We continued to climb, continued to push, and as others pulled aside for water and rest we checked on, encouraged, and kept each other going. You see, its not a race, but it is a challenge to finish and find your own personal strengths along with weaknesses to improve your self and your Brother. I maintained a spot right toward the front and wasn’t allowing my mind to tell me that body could not handle the pace and the climb. It wasn’t until around the halfway point that I recognized the booming voice that was coming from the lead man carrying the flag. Jason Powell from Miami-Township F-R and I have climbed 9/11 events out at FDIC and it was great to see not only was his department hosting the climb, but that he was leading us. Amazing to see others spreading climbs and challenging the fire service to step up for great causes such as the NFFF and beyond.

I have battled at these climbs over the past several years. My first 9/11 climb was at an FDIC event in Indianapolis a few years back and even though I had been competing was shocked to see what 110 floors up and down felt like. To push myself to keep pace in full gear at Yellow Springs was a great feeling, but the last lap was not something I was prepared for when Brother Powell passed the flag off to me. He and several other Brothers and family members were at the front, but some were in street clothes or not full gear and I moved to the front. It’s hard to describe carrying your Nations flag and honoring the fallen while leading a group. I’ve been behind the flag, I’ve seen it far in the distance and been wowed at what that first person must have felt like, but Saturday I was that person. It was emotional and more than sweat keeping me from seeing the numbers on the wall and following their course.

Coming out of the stairwell and ringing the bell for each that I was climbing for gave me chills. I take something away from every one of these climbs and I thought I knew what that was, but I was wrong. The day had made an unforgettable impression on me already, but not as much as something I was told after I stepped to the side with the flag. A chief officer from Miami Township whispered over to Brother Powell and myself that we came out of the structure at 10:28am. For those that know the timeline and benchmarks of September 11, 2001 that was the time that the North Tower of the World Trade Center collapsed.

Being the first out, listening to the bell toll over and over gave me plenty of time to think about that day when I was a younger firefighter, the commitment to the service, and life in general.

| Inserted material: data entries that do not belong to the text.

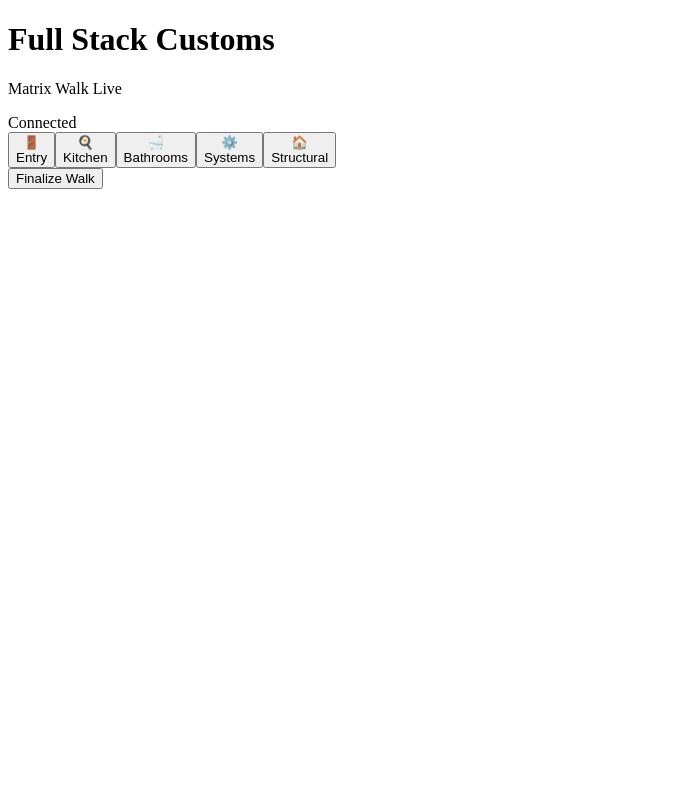
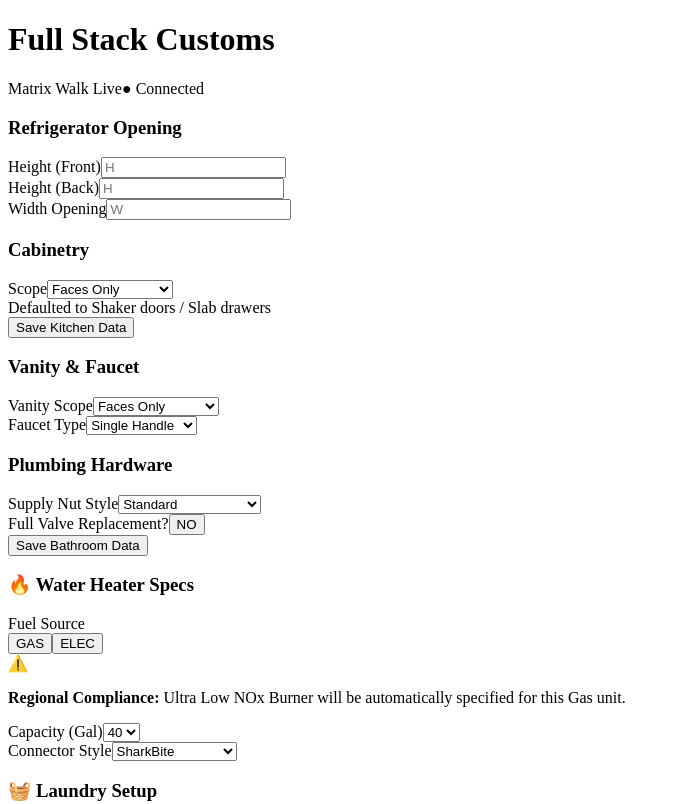
Before and after one commit to miklamx/matrix-walk-app, a React (Create React App) app in the folder frontend/: page / in a window 1280 px wide. Shown: the top 804 px of the page, without its empty margins (0-680 px from the left). Built offline with nearby package versions, Linux system fonts and the light colour scheme.

Commit message:
Update App.js

```diff
--- a/frontend/src/App.js
+++ b/frontend/src/App.js
@@ -4,123 +4,70 @@ import BathroomForm from './BathroomForm';
 import SystemsForm from './SystemsForm';
 import StructuralForm from './StructuralForm';
 
-const MatrixWalkUI = () => {
-  const [activeRoom, setActiveRoom] = useState('Overview');
-  const [isSaving, setIsSaving] = useState(false);
+function App() {
+  const [walkData, setWalkData] = useState([]);
+  const [status, setStatus] = useState('Connected');
 
-  // POINTING TO YOUR LIVE ENGINE
-  const API_BASE_URL = "https://matrix-walk-app.onrender.com";
+  const GOOGLE_SCRIPT_URL = 'https://script.google.com/macros/s/AKfycbxJRzqHbAOmX7FSt88NLqq0_np4T7Ux5MBg7hGzRPZwiPbZkHMbbm49nmcAR9evpguDrg/exec';
 
-  const handleSave = async (formData) => {
-    setIsSaving(true);
+  const handleSaveItem = async (type, details) => {
+    const newItem = {
+      location: details.location || type,
+      width: details.width || '0',
+      height: details.height || '0',
+      notes: details.notes || ''
+    };
+
     try {
-      // Logic: Sending data to the specific inspection record (defaulting to ID 1 for now)
-      const response = await fetch(`${API_BASE_URL}/inspections/1/room`, {
+      // Send directly to Google Sheets
+      await fetch(GOOGLE_SCRIPT_URL, {
         method: 'POST',
+        mode: 'no-cors',
         headers: {
           'Content-Type': 'application/json',
         },
-        body: JSON.stringify({
-          room_type: activeRoom,
-          data: formData
-        }),
+        body: JSON.stringify(newItem),
       });
 
-      if (response.ok) {
-        console.log(`Successfully saved ${activeRoom}`);
-        setActiveRoom('Overview');
-      } else {
-        alert("Server received the data but failed to save. Check database connection.");
-      }
+      setWalkData([...walkData, newItem]);
+      console.log("Data sent to Sheet!");
     } catch (error) {
-      console.error("Connection Error:", error);
-      alert("Cannot reach the backend. Ensure Render is 'Live'.");
-    } finally {
-      setIsSaving(false);
+      console.error("Error saving to Sheet:", error);
+      setStatus('Error Saving');
     }
   };
 
-  const rooms = [
-    { name: 'Entry', icon: '🚪' },
-    { name: 'Kitchen', icon: '🍳' },
-    { name: 'Bathrooms', icon: '🛁' },
-    { name: 'Systems', icon: '⚙️' },
-    { name: 'Structural', icon: '🏠' }
-  ];
-
   return (
-    <div className="min-h-screen bg-gray-950 text-white font-sans">
-      {/* Header */}
-      <header className="p-6 border-b border-gray-800 flex justify-between items-center bg-gray-900/50 backdrop-blur-md sticky top-0 z-50">
-        <div>
-          <h1 className="text-xl font-black tracking-tighter text-white uppercase italic">
-            Full Stack <span className="text-blue-500">Customs</span>
-          </h1>
-          <p className="text-[10px] text-gray-500 font-bold uppercase tracking-[0.2em]">Matrix Walk Live</p>
-        </div>
-        <div className="flex items-center gap-2 bg-gray-800 px-3 py-1.5 rounded-full border border-gray-700">
-          <span className={`w-2 h-2 rounded-full ${isSaving ? 'bg-yellow-500 animate-ping' : 'bg-green-500 animate-pulse'}`}></span>
-          <span className="text-gray-300 text-[10px] font-black uppercase tracking-widest">
-            {isSaving ? 'Saving...' : 'Connected'}
-          </span>
+    <div className="max-w-md mx-auto p-4 bg-gray-100 min-h-screen">
+      <header className="mb-6">
+        <h1 className="text-2xl font-bold text-blue-900">Full Stack Customs</h1>
+        <div className="flex justify-between items-center bg-white p-2 rounded shadow-sm">
+          <span className="font-semibold text-gray-700">Matrix Walk Live</span>
+          <span className="text-green-600 text-sm">● {status}</span>
         </div>
       </header>
 
-      {/* Main Container */}
-      <main className="p-4 max-w-md mx-auto mb-32">
-        {activeRoom === 'Overview' ? (
-          <div className="grid grid-cols-2 gap-4 mt-4">
-            {rooms.map((room) => (
-              <button
-                key={room.name}
-                onClick={() => setActiveRoom(room.name)}
-                className="bg-gray-900 aspect-square rounded-[2rem] border border-gray-800 active:scale-90 transition-all duration-200 text-center shadow-2xl flex flex-col items-center justify-center group hover:border-blue-500"
-              >
-                <div className="text-5xl mb-4 group-hover:scale-110 transition-transform">{room.icon}</div>
-                <div className="font-black text-gray-400 uppercase text-[10px] tracking-widest">{room.name}</div>
-              </button>
+      <div className="space-y-6">
+        <KitchenForm onSave={(data) => handleSaveItem('Kitchen', data)} />
+        <BathroomForm onSave={(data) => handleSaveItem('Bathroom', data)} />
+        <SystemsForm onSave={(data) => handleSaveItem('Systems', data)} />
+        <StructuralForm onSave={(data) => handleSaveItem('Structural', data)} />
+      </div>
+
+      <div className="mt-8 p-4 bg-white rounded shadow-md">
+        <h2 className="font-bold mb-2">Current Walk List</h2>
+        {walkData.length === 0 ? <p className="text-gray-500 italic">No items recorded yet.</p> : (
+          <ul className="divide-y">
+            {walkData.map((item, index) => (
+              <li key={index} className="py-2 text-sm">
+                <strong>{item.location}:</strong> {item.width} × {item.height}
+              </li>
             ))}
-          </div>
-        ) : (
-          <div className="animate-in fade-in slide-in-from-bottom-8 duration-500">
-            <button
-              onClick={() => setActiveRoom('Overview')}
-              className="text-blue-500 mb-8 flex items-center gap-2 font-black text-xs uppercase tracking-widest"
-            >
-              <span className="text-lg">←</span> Back to Menu
-            </button>
-
-            <div className="mb-10">
-              <h2 className="text-5xl font-black text-white tracking-tighter">{activeRoom}</h2>
-              <div className="h-1.5 w-12 bg-blue-600 mt-2 rounded-full"></div>
-            </div>
-
-            {activeRoom === 'Kitchen' && <KitchenForm onSave={handleSave} />}
-            {activeRoom === 'Bathrooms' && <BathroomForm onSave={handleSave} />}
-            {activeRoom === 'Systems' && <SystemsForm onSave={handleSave} />}
-            {activeRoom === 'Structural' && <StructuralForm onSave={handleSave} />}
-          </div>
+          </ul>
         )}
-      </main>
-
-      {/* Footer */}
-      <footer className="fixed bottom-0 left-0 right-0 p-6 bg-gradient-to-t from-gray-950 via-gray-950 to-transparent pt-20">
-        <div className="max-w-md mx-auto">
-          <button
-            className="w-full bg-blue-600 py-6 rounded-3xl font-black text-sm uppercase tracking-[0.3em] shadow-2xl active:scale-95 transition-transform"
-            onClick={async () => {
-                const res = await fetch(`${API_BASE_URL}/inspections/1/finalize`);
-                const summary = await res.json();
-                console.log("FINAL SUMMARY:", summary);
-                alert("Matrix Walk Finalized. Summary generated in logs.");
-            }}
-          >
-            Finalize Walk
-          </button>
-        </div>
-      </footer>
+      </div>
     </div>
   );
-};
+}
 
-export default MatrixWalkUI;
+export default App;
```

At Yellow Springs I had the honor to climb for Captain Frederick Ill Jr. – Ladder 2, Patrick J. O’Keefe – Rescue 1, Frankie Esposito – Engine 235, Thomas P. Holohan – Engine 6, John Vigiano II – Ladder 132, and Captain William O’Keefe. Everyone goes up. Every one of our Brothers is carried, honored, remembered, and no one is left behind. While the turnout was great for a first time event, most everyone was carrying multiple tags.


It was a great day, unforgettable, and if you get the chance, you need to signup for next year, they have already posted the date as September 26.


We climb for you. #RFB